Harlequins, who came within a late drop goal of cheating their way into last season's Heineken Cup semi-finals, will be permitted to play in the forthcoming tournament — the most prestigious in world rugby — despite further damaging revelations yesterday of their penchant for fake blood capsules and elaborate cover-ups.
They are not out of the woods yet, however. Heineken Cup officials will reconvene next week to decide whether to throw them out of future competitions.
Meanwhile, the Rugby Football Union, which governs the game in England, is preparing to begin its own investigation into Quins' crimes and misdemeanours. Even if the Heineken Cup organisers, European Rugby Cup Ltd, stop short of banning the Londoners from the 2010/11 competition, it is possible that the RFU will refuse to nominate them as one of the English contingent.
At yesterday's meeting in Dublin, the board members “saw no reason to interfere with the participation of Harlequins” in this season's elite tournament, which begins next month and presents them with a series of high-profile fixtures against the likes of Toulouse and Cardiff Blues. Accepting the decision of an independent appeal panel to fine the club £260,000, they were acutely conscious of the difficulties of omitting a team so close to the start of the competition, with sponsorship, broadcasting and travelling supporters' arrangements already in place.
But investigations will continue, with both ERC and RFU officials taking a microscopic look at the actions of senior Harlequins figures implicated in the cover-up. This aspect of the case has yet to be considered by any disciplinary panel. If and when it is, the consequences could be serious.
Eight days after the publication of the Tom Williams dossier — full details of the panel's judgement in the case of the 25-year-old wing who bit on a blood capsule at the behest of his director of rugby, the former England No 8 Dean Richards, as part of an illicit substitution ruse, and then spilled the beans — another 100-page sporting blockbuster landed with a sickening thud on the doorstep of Quins' home in Twickenham.
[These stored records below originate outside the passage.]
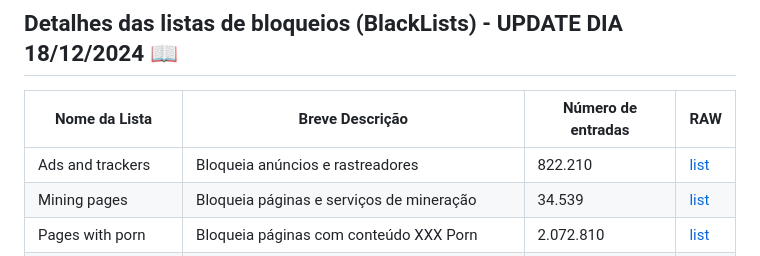
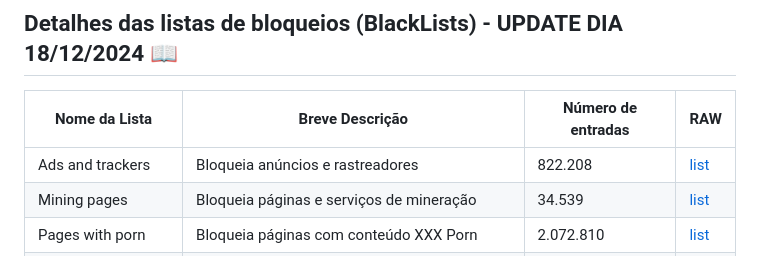
Before and after one commit to zangadoprojets/pi-hole-blocklist, a Markdown page: README.md, the part around the change. Drawn GitHub-style.

Commit message:
UpdateListas

```diff
--- a/README.md
+++ b/README.md
@@ -11,7 +11,7 @@ Este projeto visa unificar listas de bloqueio de DNS adicionando contribuições
 ## Detalhes das listas de bloqueios (BlackLists) - UPDATE DIA 18/12/2024 📖
 | Nome da Lista      | Breve Descrição                                     | Número de entradas | RAW                                                                                      |
 |--------------------|-----------------------------------------------------|--------------------|------------------------------------------------------------------------------------------|
-| Ads and trackers   | Bloqueia anúncios e rastreadores                    | 822.210            | [list](https://github.com/zangadoprojets/pi-hole-block-list/raw/main/Adsandtrackers.txt) |
+| Ads and trackers   | Bloqueia anúncios e rastreadores                    | 822.208            | [list](https://github.com/zangadoprojets/pi-hole-block-list/raw/main/Adsandtrackers.txt) |
 | Mining pages       | Bloqueia páginas e serviços de mineração            | 34.539             | [list](https://github.com/zangadoprojets/pi-hole-block-list/raw/main/Miningpages.txt)    |
 | Pages with porn    | Bloqueia páginas com conteúdo XXX Porn              | 2.072.810          | [list](https://github.com/zangadoprojets/pi-hole-block-list/raw/main/Pornpages.txt)      |
 | Telemetry          | Bloqueia telemetria do SO Windows e outros Sistemas | 7.933              | [list](https://github.com/zangadoprojets/pi-hole-block-list/raw/main/Telemetry.txt)      |
```
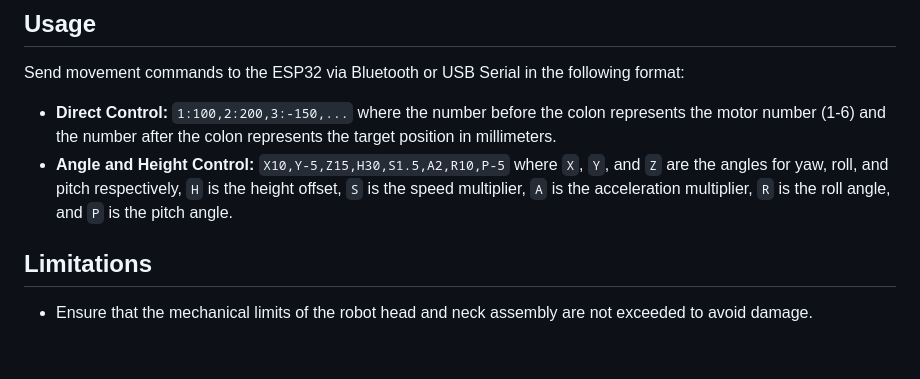
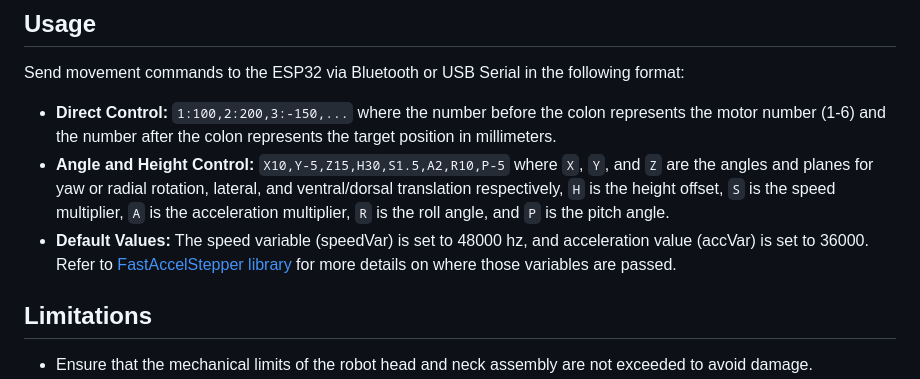
Before and after one commit to robit-man/Dropbear-Neck-Assembly, a Markdown page: README.md, the part around the change. Drawn GitHub-style; blank space fills up the shorter version.

```diff
--- a/README.md
+++ b/README.md
@@ -69,7 +69,8 @@ This project is focused on the development of a robot head and neck assembly, co
 Send movement commands to the ESP32 via Bluetooth or USB Serial in the following format:
 
 - **Direct Control:** `1:100,2:200,3:-150,...` where the number before the colon represents the motor number (1-6) and the number after the colon represents the target position in millimeters.
-- **Angle and Height Control:** `X10,Y-5,Z15,H30,S1.5,A2,R10,P-5` where `X`, `Y`, and `Z` are the angles for yaw, roll, and pitch respectively, `H` is the height offset, `S` is the speed multiplier, `A` is the acceleration multiplier, `R` is the roll angle, and `P` is the pitch angle.
+- **Angle and Height Control:** `X10,Y-5,Z15,H30,S1.5,A2,R10,P-5` where `X`, `Y`, and `Z` are the angles and planes for yaw or radial rotation, lateral, and ventral/dorsal translation respectively, `H` is the height offset, `S` is the speed multiplier, `A` is the acceleration multiplier, `R` is the roll angle, and `P` is the pitch angle.
+- **Default Values:** The speed variable (speedVar) is set to 48000 hz, and acceleration value (accVar) is set to 36000. Refer to [FastAccelStepper library](https://github.com/gin66/FastAccelStepper/) for more details on where those variables are passed.
 
 ## Limitations
 
```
The document dealt with ERC's appeals against the initial acquittals of Richards and the physiotherapist Steph Brennan, both of whom lied to the original disciplinary panel, and against the leniency of the punishment dished out to the club.
Richards, in particular, was roundly savaged as the “directing mind” of the affair. But the club itself was also heavily criticised by Max Duthie, the solicitor representing ERC. “The club either demonstrated a clear determination to lie or decided to bury its collective head in the sand,” he said, urging the appeal panel to eject Quins from the forthcoming Heineken Cup. “The introduction of the new evidence reveals thatit was a conspiracy. We now also know that this was the last incident in a pattern of offending of this nature, which puts the club's conduct in a more revealing light.”
The document detailed Richards' evidence, including an admission of previous attempts to con officials with fake blood — in one case, an unnamed player mucked up the master plan by accidentally swallowing the capsule — and his staunch refusal to identify those implicated in the scams. Richards, who resigned last month before receiving a three-year suspension from all rugby worldwide, also owned up to “tweaking” statements by Williams and Brennan, who handed the player the capsule during the closing minutes of the narrow defeat by Leinster.
It appears that “Bloodgate” has a long way to run, with the actions of Charles Jillings, who resigned as Harlequins chairman last week, and the chief executive Mark Evans now moving to the top of the agenda. Williams claimed both men put him under pressure not to threaten the club's position by making a full disclosure.